OSHIMA, Japan — After more than two weeks without a proper bath, some residents on this tsunami-hit island decided to take matters into their own hands.
"My skin is starting to itch," 75-year-old Kumao Nakano said, as his neighbors assembled a makeshift bathhouse. "We're going to use this bathroom, which somehow was left standing. We found this old boiler, so we can heat water and pour it into the bathtub for everyone to use."
Six tsunamis swept onto this island off Japan's devastated northeast coast after the powerful offshore earthquake on March 11. The disaster severed water and electricity from the mainland, and it may be months before they are restored. Survivors from this community of 3,500 are banding together and resurrecting bygone practices to get by.
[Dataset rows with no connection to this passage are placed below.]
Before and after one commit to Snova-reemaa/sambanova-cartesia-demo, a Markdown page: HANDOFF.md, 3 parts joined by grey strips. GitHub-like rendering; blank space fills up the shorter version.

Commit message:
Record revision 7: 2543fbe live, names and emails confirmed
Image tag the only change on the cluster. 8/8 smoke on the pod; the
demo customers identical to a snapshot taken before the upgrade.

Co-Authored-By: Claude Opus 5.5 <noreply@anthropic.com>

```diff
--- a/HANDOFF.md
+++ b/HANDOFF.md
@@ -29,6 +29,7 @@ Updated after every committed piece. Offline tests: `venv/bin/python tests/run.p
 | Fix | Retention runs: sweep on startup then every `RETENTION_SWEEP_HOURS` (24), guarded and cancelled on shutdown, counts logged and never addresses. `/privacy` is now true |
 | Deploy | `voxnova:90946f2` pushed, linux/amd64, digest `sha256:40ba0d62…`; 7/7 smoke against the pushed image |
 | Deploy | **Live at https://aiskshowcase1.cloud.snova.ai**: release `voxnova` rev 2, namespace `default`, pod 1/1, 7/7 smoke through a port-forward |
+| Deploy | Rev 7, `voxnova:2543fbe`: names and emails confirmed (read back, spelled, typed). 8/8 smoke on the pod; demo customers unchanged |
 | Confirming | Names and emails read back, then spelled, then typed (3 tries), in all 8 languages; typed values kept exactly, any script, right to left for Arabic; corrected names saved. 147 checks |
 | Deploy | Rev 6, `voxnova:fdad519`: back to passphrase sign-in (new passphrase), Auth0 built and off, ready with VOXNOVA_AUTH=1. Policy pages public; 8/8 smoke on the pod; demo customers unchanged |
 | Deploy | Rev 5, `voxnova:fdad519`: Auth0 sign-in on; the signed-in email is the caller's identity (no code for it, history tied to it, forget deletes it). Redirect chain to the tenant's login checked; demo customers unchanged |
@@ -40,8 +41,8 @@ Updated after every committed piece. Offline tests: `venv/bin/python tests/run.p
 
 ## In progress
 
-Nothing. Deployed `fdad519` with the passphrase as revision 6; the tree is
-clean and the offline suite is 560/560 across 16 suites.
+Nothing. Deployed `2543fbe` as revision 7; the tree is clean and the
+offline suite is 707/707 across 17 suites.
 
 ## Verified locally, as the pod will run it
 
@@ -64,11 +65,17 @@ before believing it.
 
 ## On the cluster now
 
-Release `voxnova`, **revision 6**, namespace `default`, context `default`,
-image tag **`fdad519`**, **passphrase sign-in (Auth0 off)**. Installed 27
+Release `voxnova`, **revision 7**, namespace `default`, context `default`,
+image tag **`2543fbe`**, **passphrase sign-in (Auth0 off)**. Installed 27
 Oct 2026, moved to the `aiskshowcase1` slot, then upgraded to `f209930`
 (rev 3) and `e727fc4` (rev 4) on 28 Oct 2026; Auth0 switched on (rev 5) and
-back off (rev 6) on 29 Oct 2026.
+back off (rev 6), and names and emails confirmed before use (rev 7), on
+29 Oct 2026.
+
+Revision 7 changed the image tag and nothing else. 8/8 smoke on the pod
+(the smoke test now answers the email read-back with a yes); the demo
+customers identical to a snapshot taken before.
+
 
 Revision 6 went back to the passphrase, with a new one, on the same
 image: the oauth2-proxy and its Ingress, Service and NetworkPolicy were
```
"I go to the river two or three times a day to get water," said Sayuri Nakayama, 25, nodding toward a steep path at the start of a half-mile trek. She rinsed a pot clean of rice, so she could use it to heat water to wash her one-year-old daughter Elena. Her laundry, scrubbed by hand, hung around her.
Televisions, blow dryers, space heaters lay jumbled amid the splintered wreckage around her, the appliances all quiet now without power.
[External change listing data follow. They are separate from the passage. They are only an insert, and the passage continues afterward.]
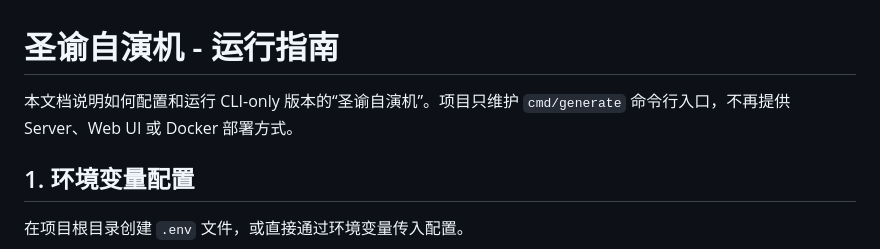
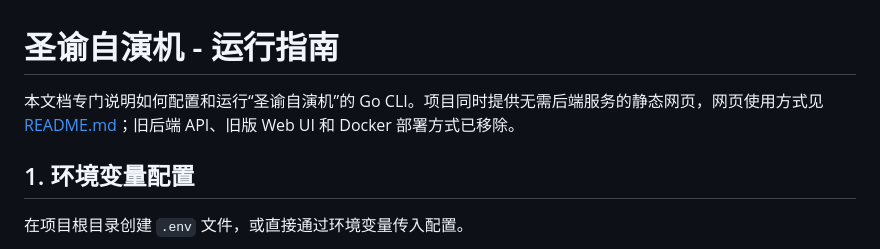
Before and after one commit to aimerneige/muse-oracle-engine, a Markdown page: RUNNING_GUIDE.md, the part around the change. GitHub-like rendering.

```diff
--- a/RUNNING_GUIDE.md
+++ b/RUNNING_GUIDE.md
@@ -1,6 +1,6 @@
 # 圣谕自演机 - 运行指南
 
-本文档说明如何配置和运行 CLI-only 版本的“圣谕自演机”。项目只维护 `cmd/generate` 命令行入口，不再提供 Server、Web UI 或 Docker 部署方式。
+本文档专门说明如何配置和运行“圣谕自演机”的 Go CLI。项目同时提供无需后端服务的静态网页，网页使用方式见 [README.md](./README.md)；旧后端 API、旧版 Web UI 和 Docker 部署方式已移除。
 
 ## 1. 环境变量配置
 
```
Also changed, not shown: README.md (+107 -73 lines).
An old wood-burning stove, dragged into a small clearing with a view of the ocean below, has become the meeting place for this part of the island, known as Isokusa. Residents, many now living on the upper floors of a nearby hotel, sit on logs and feed scraps of their ruined homes into the stove to stay warm.
"The thing I miss most is electricity," said Sadao Komatsu, 61, as he leaned into the heat.
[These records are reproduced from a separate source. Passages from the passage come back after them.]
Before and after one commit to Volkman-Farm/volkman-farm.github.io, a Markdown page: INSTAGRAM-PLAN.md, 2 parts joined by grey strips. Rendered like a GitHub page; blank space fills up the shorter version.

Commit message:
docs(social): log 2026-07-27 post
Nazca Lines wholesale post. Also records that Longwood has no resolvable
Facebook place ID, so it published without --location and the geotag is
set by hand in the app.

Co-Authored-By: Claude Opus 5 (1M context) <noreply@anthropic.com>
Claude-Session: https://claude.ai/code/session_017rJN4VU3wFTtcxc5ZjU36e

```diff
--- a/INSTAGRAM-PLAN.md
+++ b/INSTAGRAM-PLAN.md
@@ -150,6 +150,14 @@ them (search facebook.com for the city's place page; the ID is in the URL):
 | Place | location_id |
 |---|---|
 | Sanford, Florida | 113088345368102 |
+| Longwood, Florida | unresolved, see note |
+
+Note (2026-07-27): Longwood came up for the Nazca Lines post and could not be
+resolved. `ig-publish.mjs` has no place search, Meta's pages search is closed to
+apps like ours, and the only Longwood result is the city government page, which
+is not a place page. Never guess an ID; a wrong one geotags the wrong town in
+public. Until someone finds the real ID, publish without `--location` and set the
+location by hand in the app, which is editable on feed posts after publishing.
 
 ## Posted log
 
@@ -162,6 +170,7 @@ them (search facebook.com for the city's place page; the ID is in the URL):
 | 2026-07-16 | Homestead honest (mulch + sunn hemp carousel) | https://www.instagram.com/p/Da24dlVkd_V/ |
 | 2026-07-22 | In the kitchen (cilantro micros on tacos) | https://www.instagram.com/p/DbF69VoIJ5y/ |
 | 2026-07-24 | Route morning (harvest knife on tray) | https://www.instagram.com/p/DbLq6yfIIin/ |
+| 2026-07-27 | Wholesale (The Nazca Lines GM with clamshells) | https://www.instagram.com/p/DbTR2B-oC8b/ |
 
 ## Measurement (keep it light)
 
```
Residents subsisted for a couple of weeks on bread and canned food, but now rice and other staples have begun to arrive by small boat. A large crane on a barge is slowly clearing the main bay of debris, including several houses whose roofs stick out of the water.